Pamela's last post brought to mind something I read in Spike Lee's Gotta Have It, the journal and production notes for Lee's breakthrough film She's Gotta Have It. Here's Spike Lee:
"The majority of people can't spend forty dollars for a play, even the small plays. The Negro Ensemble Company is twenty-five dollars. That's five movies right there. The theater's not really acccessible and the shit that's accessible no one wants to see. The walk-on-the-stage-and-act-like-a-tree-shit. That's what white people call art."
This book was published back in 1987, when movies cost $5. And to their credit, the NEC is very accessible nowadays at $15 a ticket (what we charged for Torrid Affaire). However, I think it sums up the general attitude toward theatre rather succinctly. "I'd rather see a bad movie than a good play" as they say.
There is some truth to this cliche (otherwise it wouldn't have become a cliche), and Spike is absolutely right, overall. Tickets for the recently concluded run of Oscar Wilde's Salome, starring Al Pacino ran from $68 - $93! Yikes! I can rent Pacino AND Keanu Reeves for a couple of bucks down at Blockbuster! I can see Al on the big screen later this year in 88 Minutes for around $10 - $14 depending on what theater I hit. And I can bring a tub of popcorn and a ginormous soda into the theater with me.
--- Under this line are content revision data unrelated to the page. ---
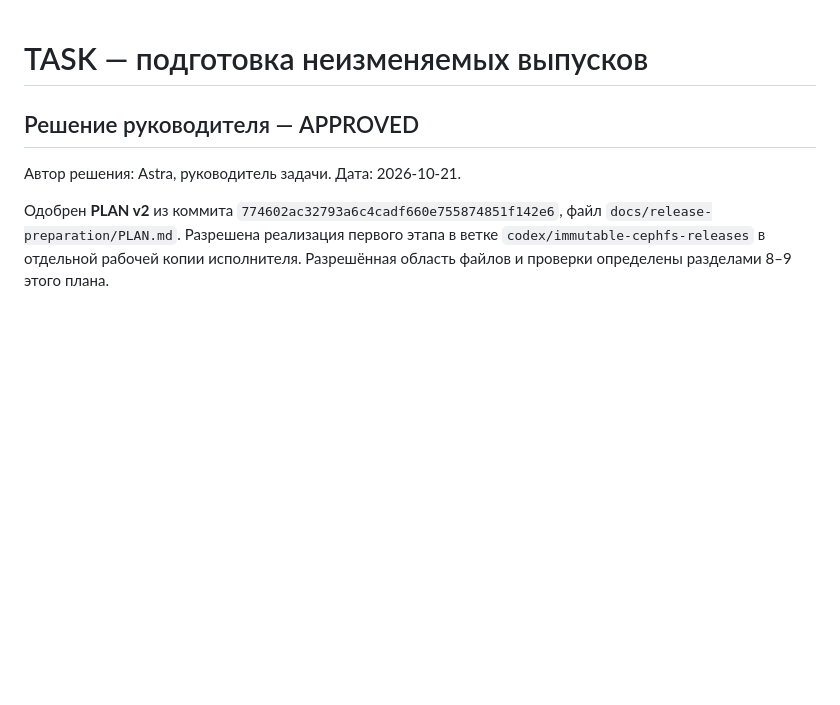
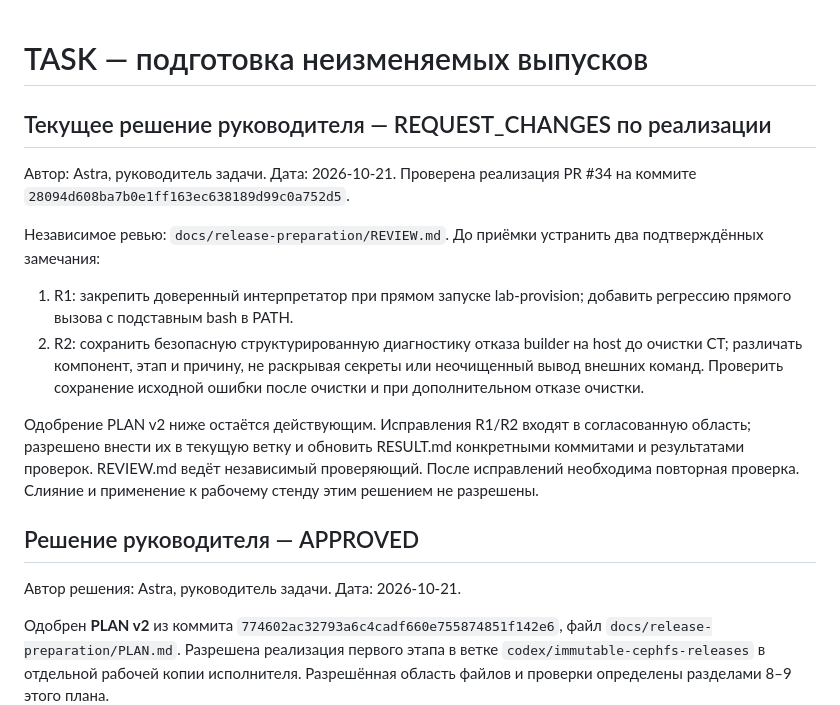
Before and after one commit to thua48xsen3iemicy-boop/gns-moodle-plugin, a Markdown page: docs/release-preparation/TASK.md, the part around the change. Rendered like a GitHub page; blank space fills up the shorter version.

Commit message:
docs: record independent review and required release preparation fixes

```diff
--- a/docs/release-preparation/TASK.md
+++ b/docs/release-preparation/TASK.md
@@ -1,4 +1,26 @@
 # TASK — подготовка неизменяемых выпусков
+
+## Текущее решение руководителя — REQUEST_CHANGES по реализации
+
+Автор: Astra, руководитель задачи. Дата: 2026-10-21.
+Проверена реализация PR #34 на коммите
+`28094d608ba7b0e1ff163ec638189d99c0a752d5`.
+
+Независимое ревью: `docs/release-preparation/REVIEW.md`.
+До приёмки устранить два подтверждённых замечания:
+
+1. R1: закрепить доверенный интерпретатор при прямом запуске lab-provision;
+   добавить регрессию прямого вызова с подставным bash в PATH.
+2. R2: сохранить безопасную структурированную диагностику отказа builder
+   на host до очистки CT; различать компонент, этап и причину, не раскрывая
+   секреты или неочищенный вывод внешних команд. Проверить сохранение исходной
+   ошибки после очистки и при дополнительном отказе очистки.
+
+Одобрение PLAN v2 ниже остаётся действующим. Исправления R1/R2 входят
+в согласованную область; разрешено внести их в текущую ветку и обновить
+RESULT.md конкретными коммитами и результатами проверок. REVIEW.md ведёт
+независимый проверяющий. После исправлений необходима повторная проверка.
+Слияние и применение к рабочему стенду этим решением не разрешены.
 
 ## Решение руководителя — APPROVED
 
```
Also changed, not shown: docs/release-preparation/REVIEW.md (added, +70 -0 lines).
On the other side of the theatrical equation, there's . . . well, I'm not sure. Living in Los Angeles is like being daily washed over by a tsunami of promotion and marketing, and it's sometimes hard to pick out smaller groups of artists struggling to make themselves heard among the din of "Industry" brouhaha and "Paid Escort" advertisements. I am fairly certain, given the size of this fair megaoplis that somewhere someone is in a green room preparing themselves to wadle onstage in a tree costume in an economically priced production of Rock Maple, a Dramedy.
Speaking of rock maples, read this:
"In order to be vital, tradtions have to be a part of what people do, not what they used to do." (from Thomas Chittendan's Town: A Story of Williston, Vermont by Willard Sterne Randall and Nancy Nahra.)
I found this quote on a calandar at my "day job", accompanying a picture of a rugged Vermonter tending the stove in a sugarhouse. The tradition of making maple syrup out of rock maple sap originates with the Native Americans; it's a very simple process that hasn't changed much over the years. You put the sap in a pot and boil it down to it's essence. Sort of like what a director does with an actor.
The point is, it is our job to make our tradition vital. It's more than just a matter of ticket prices or famous headliners. It's about finding what makes the theatre unique, and creating an experience for audiences that they cannot find anywhere else, an experience that can, as the great Peter Brook put it in his book The Empty Space, "evoke in audiences an undeniable hunger and thirst." "Necessary theatre-going" he called it, "The Immediate Theatre."
I'm not sure how to go about doing that. People are pretty damn cynical nowadays. In fact, cynicism is up there with know-it-all-ism and road-rage as national pastimes. I know I engage in all three - sometimes simultaneously! I can imagine a truly "popular" theatre (and I mean "popular" in its sweatiest, noisiest sense), and I know there are examples of such a beast far and wide, and brilliant artists making it happen. I seek them out where I can find them, and throw as much support to them as I can. I watch, I study, I learn. And when I mount a play, hopefully I bring my audiences closer to that hunger, closer to that thirst.
Now if you'll excuse me, I need to go make some pancakes.